Task item » Your task is to copy each line of the material that holds the word "nltk".

== Segment start ==

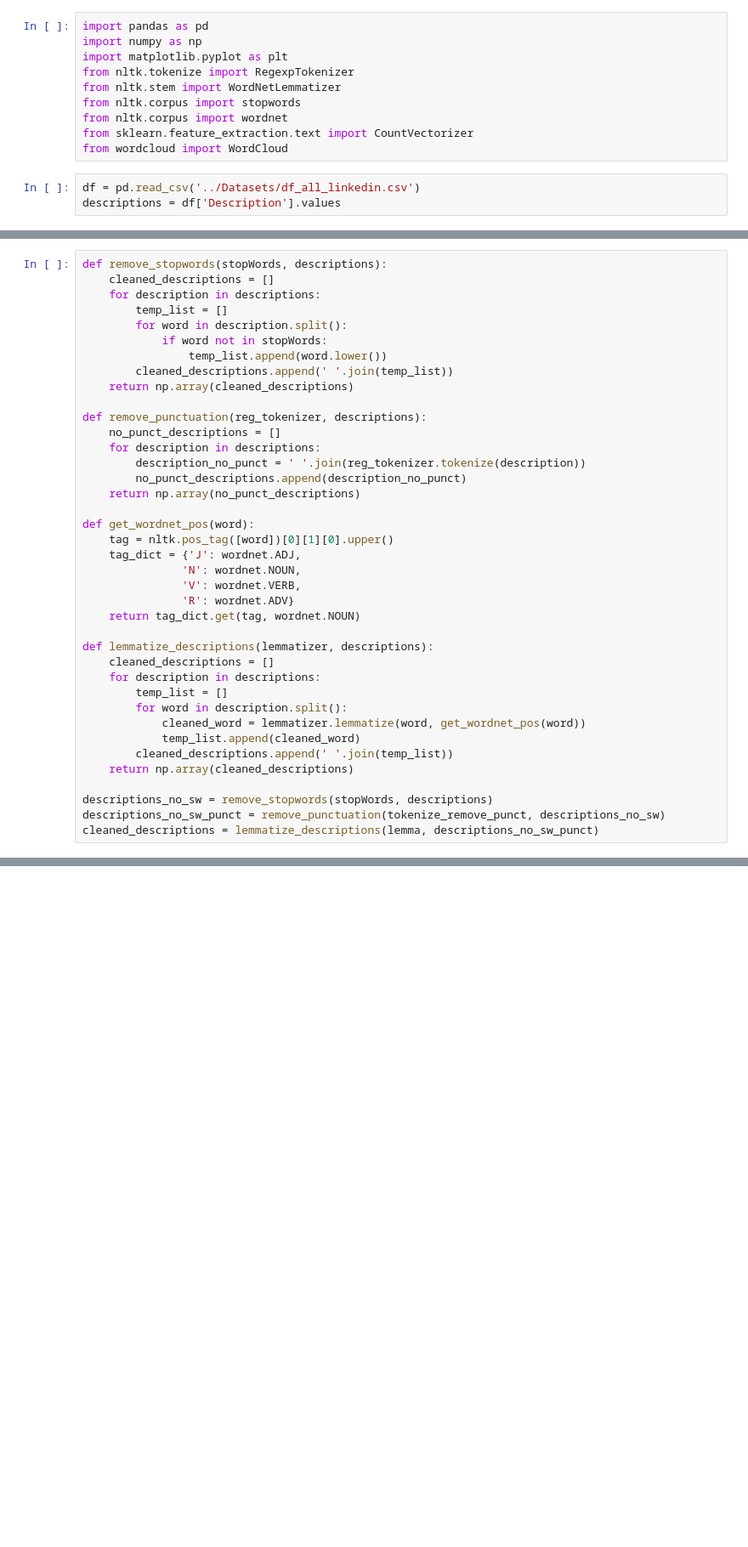
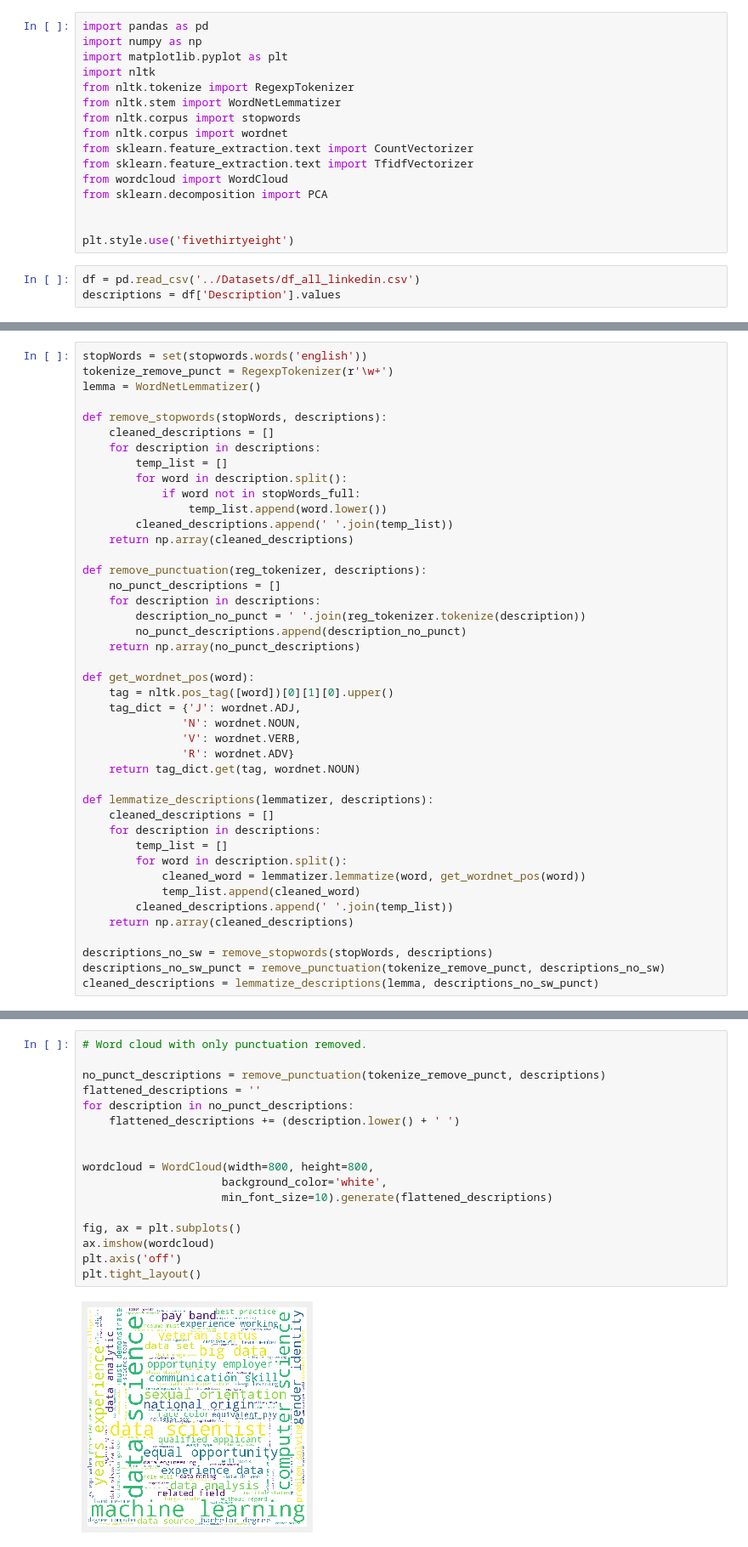
Before and after one commit to Joshmantova/capstone_2, a Jupyter notebook: notebooks/EDA_notebook.ipynb, the cells around one changed output, grey strips where cells are left out. Shown at 85% size. Cells and saved outputs as stored; diff of their text form; blank space fills up the shorter version.

```diff
--- a/notebooks/EDA_notebook.ipynb
+++ b/notebooks/EDA_notebook.ipynb
@@ -2,12 +2,18 @@
 import pandas as pd
 import numpy as np
 import matplotlib.pyplot as plt
+import nltk
 from nltk.tokenize import RegexpTokenizer
 from nltk.stem import WordNetLemmatizer
 from nltk.corpus import stopwords
 from nltk.corpus import wordnet
 from sklearn.feature_extraction.text import CountVectorizer
+from sklearn.feature_extraction.text import TfidfVectorizer
 from wordcloud import WordCloud
+from sklearn.decomposition import PCA
+
+
+plt.style.use('fivethirtyeight')
 # %%
 df = pd.read_csv('../Datasets/df_all_linkedin.csv')
 descriptions = df['Description'].values
@@ -25,10 +41,14 @@ array(["Join ABB and work in a team that is dedicated to creating a future where
 # %%
+stopWords = set(stopwords.words('english'))
+tokenize_remove_punct = RegexpTokenizer(r'\w+')
+lemma = WordNetLemmatizer()
+
 def remove_stopwords(stopWords, descriptions):
     cleaned_descriptions = []
     for description in descriptions:
         temp_list = []
         for word in description.split():
-            if word not in stopWords:
+            if word not in stopWords_full:
                 temp_list.append(word.lower())
         cleaned_descriptions.append(' '.join(temp_list))
     return np.array(cleaned_descriptions)
@@ -76,0 +137,19 @@ array([list(['Join', 'ABB', 'and', 'work', 'in', 'a', 'team', 'that', 'is', 'ded
+# %%
+# Word cloud with only punctuation removed.
+
+no_punct_descriptions = remove_punctuation(tokenize_remove_punct, descriptions)
+flattened_descriptions = ''
+for description in no_punct_descriptions:
+    flattened_descriptions += (description.lower() + ' ')
+
+
+wordcloud = WordCloud(width=800, height=800,
+                     background_color='white',
+                     min_font_size=10).generate(flattened_descriptions)
+
+fig, ax = plt.subplots()
+ax.imshow(wordcloud)
+plt.axis('off')
+plt.tight_layout()
+# %% [output]
+[figure, added]
```
Also changed, not shown: parts of 17 cells of this notebook.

== Segment end ==

Output of the task »
+import nltk
 from nltk.tokenize import RegexpTokenizer
 from nltk.stem import WordNetLemmatizer
 from nltk.corpus import stopwords
 from nltk.corpus import wordnet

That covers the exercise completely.